Stored records:
=======
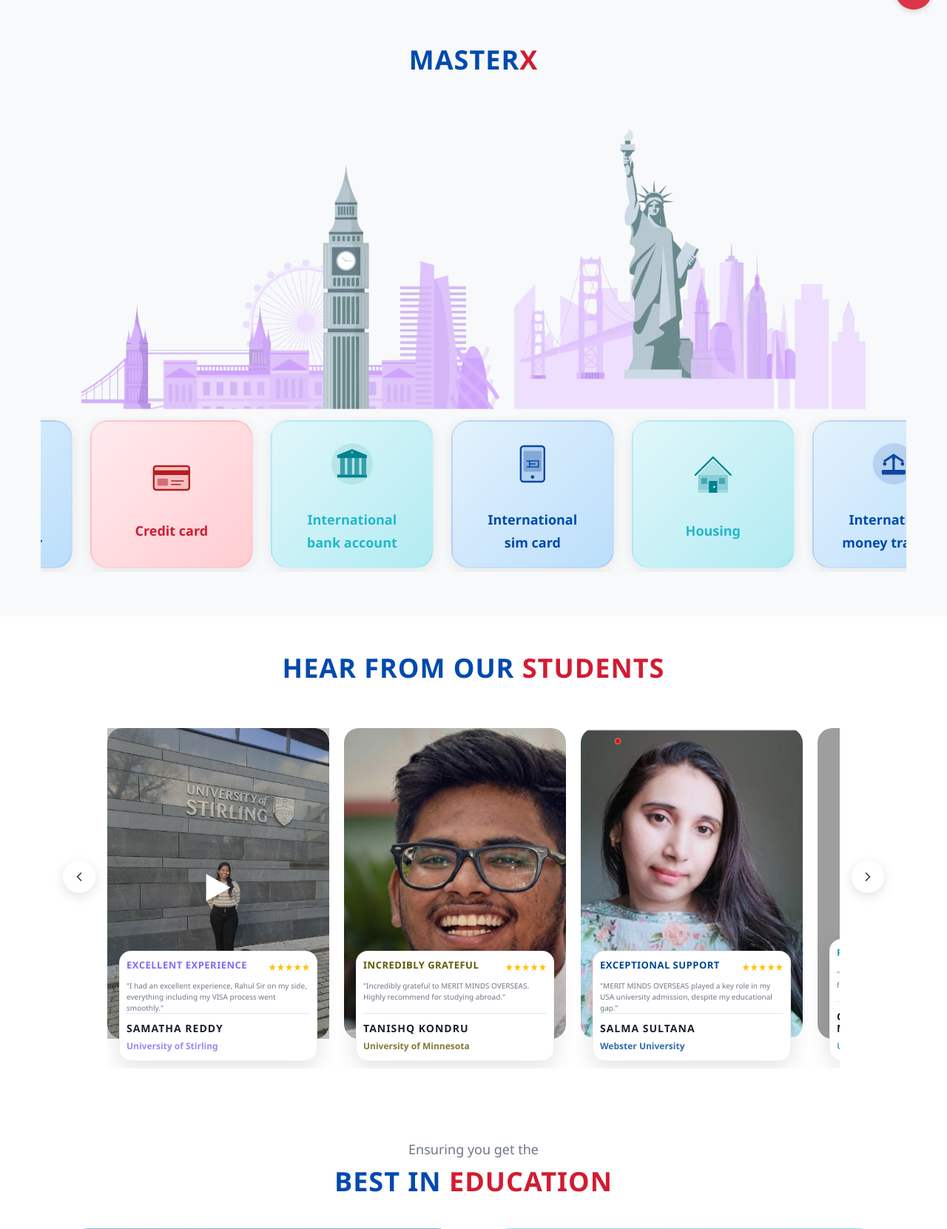
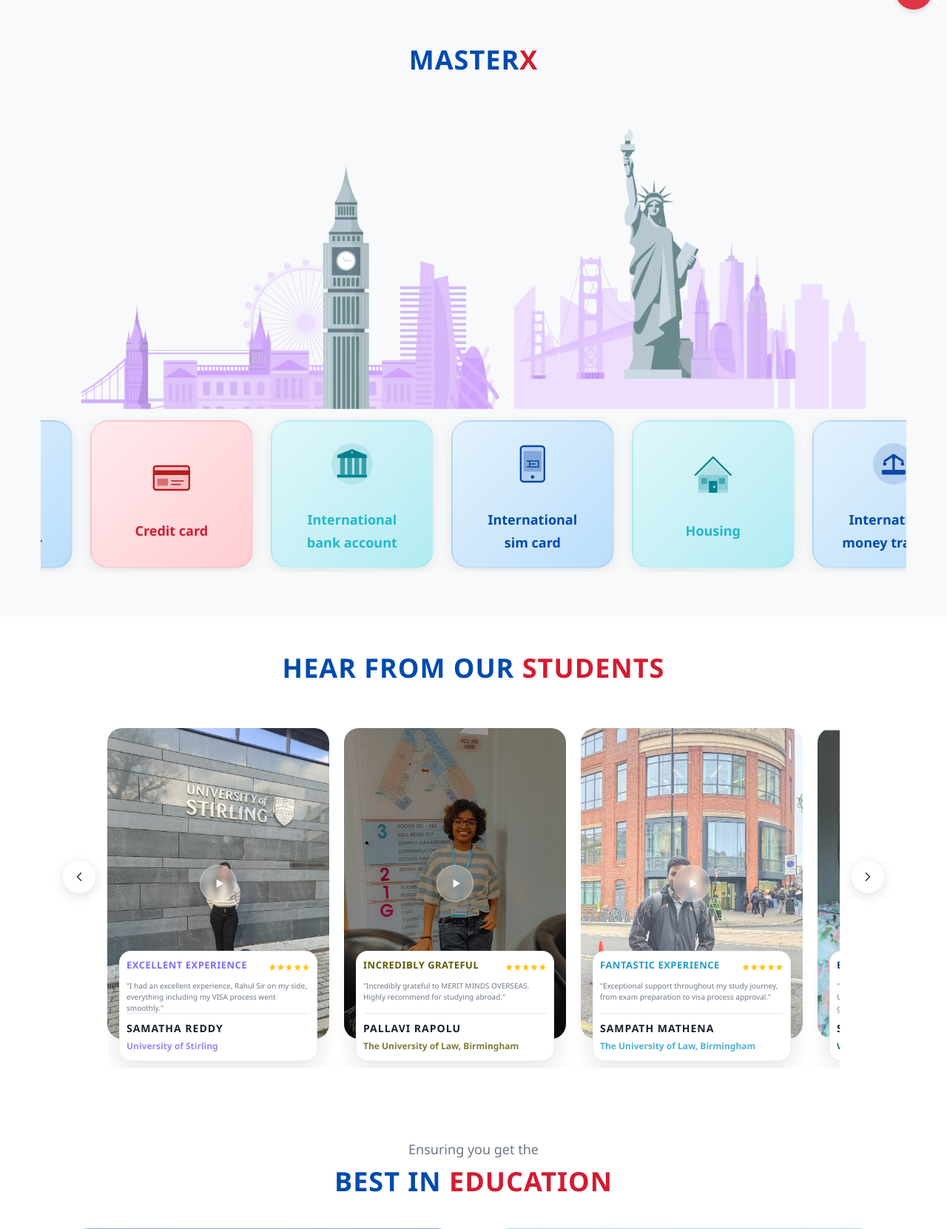
Before and after one commit to SivaRamaKrishnaManiVarma/meritminds, a PHP site: page / in a window 1280 px wide. Shown: the part 767-2428 px from the top of the page at 74% size. Run offline with PHP 8.4, Linux system fonts and the light colour scheme; some libraries are stand-ins or nearby versions; grey boxes are pictures that could not be loaded.

Commit message:
Updated Index

```diff
--- a/assets/css/index.css
+++ b/assets/css/index.css
@@ -1043,8 +1043,8 @@
 }
 .student-photo-wrapper {
     position: relative;
-    overflow: hidden;
-    border-radius: 24px;
+    overflow: visible;
+    border-radius: 20px;
 }
 
 .student-photo,
@@ -1053,6 +1053,7 @@
     height: 100%;
     object-fit: cover;
     display: block;
+    border-radius: 20px;
 }
 
 /* Hide video initially */
@@ -1061,38 +1062,53 @@
     top: 0;
     left: 0;
     opacity: 0;
-}
-
-/* Hover: preview video (silent) */
-.video-testimonial-card:hover .student-photo {
+    transition: opacity 0.4s ease;
+}
+
+/* Hover: preview video (silent) - only for cards with video */
+.video-testimonial-card.has-video:hover .student-photo {
     opacity: 0;
 }
 
-.video-testimonial-card:hover .student-video {
+.video-testimonial-card.has-video:hover .student-video {
     opacity: 1;
 }
 
 .play-overlay {
     position: absolute;
-    inset: 0;
+    top: 50%;
+    left: 50%;
+    transform: translate(-50%, -50%);
+    width: 50px;
+    height: 50px;
+    border-radius: 50%;
+    background: rgba(255, 255, 255, 0.25);
+    backdrop-filter: blur(4px);
+    -webkit-backdrop-filter: blur(4px);
+    border: 1px solid rgba(255, 255, 255, 0.4);
+    box-shadow: 0 8px 32px rgba(0, 0, 0, 0.15);
     display: flex;
     align-items: center;
     justify-content: center;
-    font-size: 48px;
-    color: white;
-    background: rgba(0,0,0,0.25);
-    transition: opacity 0.25s ease;
+    color: #ffffff;
+    transition: all 0.4s cubic-bezier(0.4, 0, 0.2, 1);
     pointer-events: none;
-}
-
-/* Hide play icon when video is playing */
+    z-index: 3;
+    opacity: 1;
+}
+
+.play-overlay svg {
+    width: 20px;
+    height: 20px;
+    fill: currentColor;
+    margin-left: 2px;
+}
+
+/* Hide play icon when video is playing or hovered */
+.video-testimonial-card.has-video:hover .play-overlay,
 .video-playing .play-overlay {
     opacity: 0;
-}
-
-
-.video-testimonial-card:hover .play-overlay {
-    opacity: 0.6;
+    transform: translate(-50%, -50%) scale(0.8);
 }
 
 .video-testimonial-card:hover {
--- a/index.php
+++ b/index.php
@@ -406,7 +406,7 @@
 
             <!-- Testimonial Cards Container -->
             <div class="testimonial-carousel" id="testimonialCarousel">
-<div class="video-testimonial-card">
+                    <div class="video-testimonial-card has-video">
                                 <div class="student-photo-wrapper">
 
                                     <!-- Image -->
@@ -422,7 +422,11 @@
                                     </video>
 
                                     <!-- Play Icon -->
-        <div class="play-overlay">▶</div>
+                                    <div class="play-overlay">
+                                        <svg width="24" height="24" viewBox="0 0 24 24" fill="none" xmlns="http://www.w3.org/2000/svg">
+                                            <path d="M8 5V19L19 12L8 5Z" fill="currentColor"/>
+                                        </svg>
+                                    </div>
 
                                     <!-- Testimonial Content -->
                                     <div class="testimonial-floating-box">
@@ -453,80 +457,114 @@
 
                                 </div>
                     </div>
-<script>
-let userInteracted = false;
-
-document.querySelectorAll('.video-testimonial-card').forEach(card => {
-    const video = card.querySelector('.student-video');
-    const playOverlay = card.querySelector('.play-overlay');
-
-    // CLICK → unlock audio + play immediately
-    card.addEventListener('click', (e) => {
-        e.stopPropagation(); // prevent double triggers
-
-        userInteracted = true;
-
-        video.muted = false;
-        video.currentTime = 0;
-        video.play();
-
-        card.classList.add('video-playing');
-    });
-
-    // HOVER → play with sound (only after interaction)
-    card.addEventListener('mouseenter', () => {
-        if (!userInteracted) return;
-
-        video.muted = false;
-        video.currentTime = 0;
-        video.play();
-
-        card.classList.add('video-playing');
-    });
-
-    // LEAVE → stop and reset
-    card.addEventListener('mouseleave', () => {
-        video.pause();
-        video.currentTime = 0;
-        card.classList.remove('video-playing');
-    });
-
-    // SAFETY CLEANUP
-    video.addEventListener('pause', () => {
-        card.classList.remove('video-playing');
-    });
-
-    video.addEventListener('ended', () => {
-        card.classList.remove('video-playing');
-    });
-});
-</script>
-
-
-
-                    <!-- Card 1: Tanishq Kondru -->
-                <div class="video-testimonial-card">
+
+
+
+                <!-- Card 2: Pallavi Rapolu -->
+            <div class="video-testimonial-card has-video">
                 <div class="student-photo-wrapper">
-                        <img src="assets/imgs/picture6.jpg" alt="Tanishq Kondru" class="student-photo">
-
-                        <!-- Floating Content Box -->
+
+                    <!-- Image -->
+                    <img src="assets/imgs/students/pallavi.jpeg"
+                        alt="Pallavi Rapolu"
+                        class="student-photo">
+
+                    <!-- Video -->
+                    <video class="student-video"
+                        src="assets/imgs/students/vid_pallavi.mp4"
+                        playsinline
+                        preload="metadata">
+                    </video>
+
+                    <!-- Play Icon -->
+                    <div class="play-overlay">
+                        <svg width="24" height="24" viewBox="0 0 24 24" fill="none" xmlns="http://www.w3.org/2000/svg">
+                            <path d="M8 5V19L19 12L8 5Z" fill="currentColor"/>
+                        </svg>
+                    </div>
+
+                    <!-- Testimonial Content -->
                     <div class="testimonial-floating-box">
                         <div class="testimonial-header mb-2">
-                                <h6 class="testimonial-title" style="color:#5f5a07; font-weight:700; font-size:13px; margin-bottom:4px;">INCREDIBLY GRATEFUL</h6>
-                                <div class="testimonial-rating" style="color:#ffc107; font-size:14px;">★★★★★</div>
-                            </div>
-                            <p class="testimonial-quote">"Incredibly grateful to MERIT MINDS OVERSEAS. Highly recommend for studying abroad."</p>
+                            <h6 class="testimonial-title"
+                                style="color:#5f5a07; font-weight:700; font-size:13px; margin-bottom:4px;">
+                                INCREDIBLY GRATEFUL
+                            </h6>
+                            <div class="testimonial-rating"
+                                style="color:#ffc107; font-size:14px;">
+                                ★★★★★
+                            </div>
+                        </div>
+
+                        <p class="testimonial-quote">
+                            "Incredibly grateful to MERIT MINDS OVERSEAS. Highly recommend for studying abroad."
+                        </p>
+
                         <div class="testimonial-author-info">
                             <div>
-                                    <h6 class="author-name">Tanishq Kondru</h6>
-                                    <p class="author-university" style="color:#5f5a07;">University of Minnesota</p>
-                                </div>
-                            </div>
-                        </div>
-                    </div>
-                </div>
-
-                <!-- Card 2: Salma Sultana -->
+                                <h6 class="author-name">Pallavi Rapolu</h6>
+                                <p class="author-university" style="color:#5f5a07;">
+                                    The University of Law, Birmingham
+                                </p>
+                            </div>
+                        </div>
+                    </div>
+
+                </div>
+            </div>
+              <!-- Card 3: Sampath Mathena -->
+                <div class="video-testimonial-card has-video">
+                    <div class="student-photo-wrapper">
+
+                        <!-- Image -->
+                        <img src="assets/imgs/students/sampath.jpeg"
+                            alt="Sampath Mathena"
+                            class="student-photo">
+
+                        <!-- Video -->
+                        <video class="student-video"
+                            src="assets/imgs/students/vid_sampath.mp4"
+                            playsinline
+                            preload="metadata">
+                        </video>
+
+                        <!-- Play Icon -->
+                        <div class="play-overlay">
+                            <svg width="24" height="24" viewBox="0 0 24 24" fill="none" xmlns="http://www.w3.org/2000/svg">
+                                <path d="M8 5V19L19 12L8 5Z" fill="currentColor"/>
+                            </svg>
+                        </div>
+
+                        <!-- Testimonial Content -->
+                        <div class="testimonial-floating-box">
+                            <div class="testimonial-header mb-2">
+                                <h6 class="testimonial-title"
+                                    style="color:#239bca; font-weight:700; font-size:13px; margin-bottom:4px;">
+                                    FANTASTIC EXPERIENCE
+                                </h6>
+                                <div class="testimonial-rating"
+                                    style="color:#ffc107; font-size:14px;">
+                                    ★★★★★
+                                </div>
+                            </div>
+
+                            <p class="testimonial-quote">
+                                "Exceptional support throughout my study journey, from exam preparation to visa process approval."
+                            </p>
+
+                            <div class="testimonial-author-info">
+                                <div>
+                                    <h6 class="author-name">Sampath Mathena</h6>
+                                    <p class="author-university" style="color:#239bca;">
+                                        The University of Law, Birmingham
+                                    </p>
+                                </div>
+                            </div>
+                        </div>
+
+                    </div>
+                </div>
+                <!-- Card 3-4: Salma Sultana -->
                 <div class="video-testimonial-card">
                     <div class="student-photo-wrapper">
                         <img src="assets/imgs/picture3.jpg" alt="Salma Sultana" class="student-photo">
@@ -547,26 +585,7 @@ document.querySelectorAll('.video-testimonial-card').forEach(card => {
                     </div>
                 </div>
 
-                <!-- Card 3: Gopalakrishna Reddy -->
-                <div class="video-testimonial-card">
-                    <div class="student-photo-wrapper">
-                        <img src="assets/imgs/picture4.jpg" alt="Gopalakrishna Reddy Manukonda" class="student-photo">
-
-                        <div class="testimonial-floating-box">
-                            <div class="testimonial-header mb-2">
-                                <h6 class="testimonial-title" style="color:#239bca; font-weight:700; font-size:13px; margin-bottom:4px;">FANTASTIC EXPERIENCE</h6>
-                                <div class="testimonial-rating" style="color:#ffc107; font-size:14px;">★★★★★</div>
-                            </div>
-                            <p class="testimonial-quote">"Exceptional support throughout my study journey, from exam preparation to visa process approval."</p>
-                            <div class="testimonial-author-info">
-                                <div>
-                                    <h6 class="author-name">Gopalakrishna Reddy Manukonda</h6>
-                                    <p class="author-university" style="color:#239bca;">University of Florida</p>
-                                </div>
-                            </div>
-                        </div>
-                    </div>
-                </div>
+
 
                 <!-- Card 4: Lakshma Reddy -->
                 <div class="video-testimonial-card">
@@ -2062,6 +2081,61 @@ document.querySelectorAll('.video-testimonial-card').forEach(card => {
         }
     }
 </style>
+    <script>
+                            document.querySelectorAll('.video-testimonial-card').forEach(card => {
+                                const video = card.querySelector('.student-video');
+                                if (!video) return; // Skip cards without videos to avoid console errors
+
+                                const playOverlay = card.querySelector('.play-overlay');
+
+                                // CLICK → unmute and play from start
+                                card.addEventListener('click', (e) => {
+                                    e.stopPropagation();
+
+                                    video.muted = false;
+                                    video.currentTime = 0;
+                                    const playPromise = video.play();
+                                    if (playPromise !== undefined) {
+                                        playPromise.catch(error => {
+                                            console.log("Audio play failed/prevented:", error);
+                                        });
+                                    }
+
+                                    card.classList.add('video-playing');
+                                });
+
+                                // HOVER → play muted immediately
+                                card.addEventListener('mouseenter', () => {
+                                    video.muted = true;
+                                    video.currentTime = 0;
+                                    const playPromise = video.play();
+                                    if (playPromise !== undefined) {
+                                        playPromise.catch(error => {
+                                            console.log("Muted autoplay failed/prevented:", error);
+                                        });
+                                    }
+
+                                    card.classList.add('video-playing');
+                                });
+
+                                // LEAVE → stop and reset
+                                card.addEventListener('mouseleave', () => {
+                                    video.pause();
+                                    video.currentTime = 0;
+                                    video.muted = true;
+                                    card.classList.remove('video-playing');
+                                });
+
+                                // SAFETY CLEANUP
+                                video.addEventListener('pause', () => {
+                                    card.classList.remove('video-playing');
+                                });
+
+                                video.addEventListener('ended', () => {
+                                    card.classList.remove('video-playing');
+                                });
+                            });
+                            </script>
 
 
 <script>
```
Also changed, not shown: assets/imgs/photo-1771674107338-qz8g507bp.jpeg (added), assets/imgs/photo-1771676328672-0hfrdgmy5.jpeg (added), assets/imgs/photo-1771677610476-q9ygrergt.jpeg (added), assets/imgs/photo-1771677610485-sq84e87wj.jpeg (added), assets/imgs/photo-1771699142722-zvu03e1lc.jpg (added), assets/imgs/photo-1771699142906-5zpbsmsue.jpg (added), assets/imgs/photo-1771699909263-exjdgzo1o.jpg (added), assets/imgs/photo-1771699909291-x956umrl7.jpg (added), assets/imgs/students/pallavi.jpeg (added), assets/imgs/students/sampath.jpeg (added), 2 other files. Lines whose indentation alone changed are shown as unchanged.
=======
Task instructions: Scan the records above. Return every line with "fill" in it.

Exercise output:
+    fill: currentColor;
+                                        <svg width="24" height="24" viewBox="0 0 24 24" fill="none" xmlns="http://www.w3.org/2000/svg">
+                                            <path d="M8 5V19L19 12L8 5Z" fill="currentColor"/>
+                        <svg width="24" height="24" viewBox="0 0 24 24" fill="none" xmlns="http://www.w3.org/2000/svg">
+                            <path d="M8 5V19L19 12L8 5Z" fill="currentColor"/>
+                            <svg width="24" height="24" viewBox="0 0 24 24" fill="none" xmlns="http://www.w3.org/2000/svg">
+                                <path d="M8 5V19L19 12L8 5Z" fill="currentColor"/>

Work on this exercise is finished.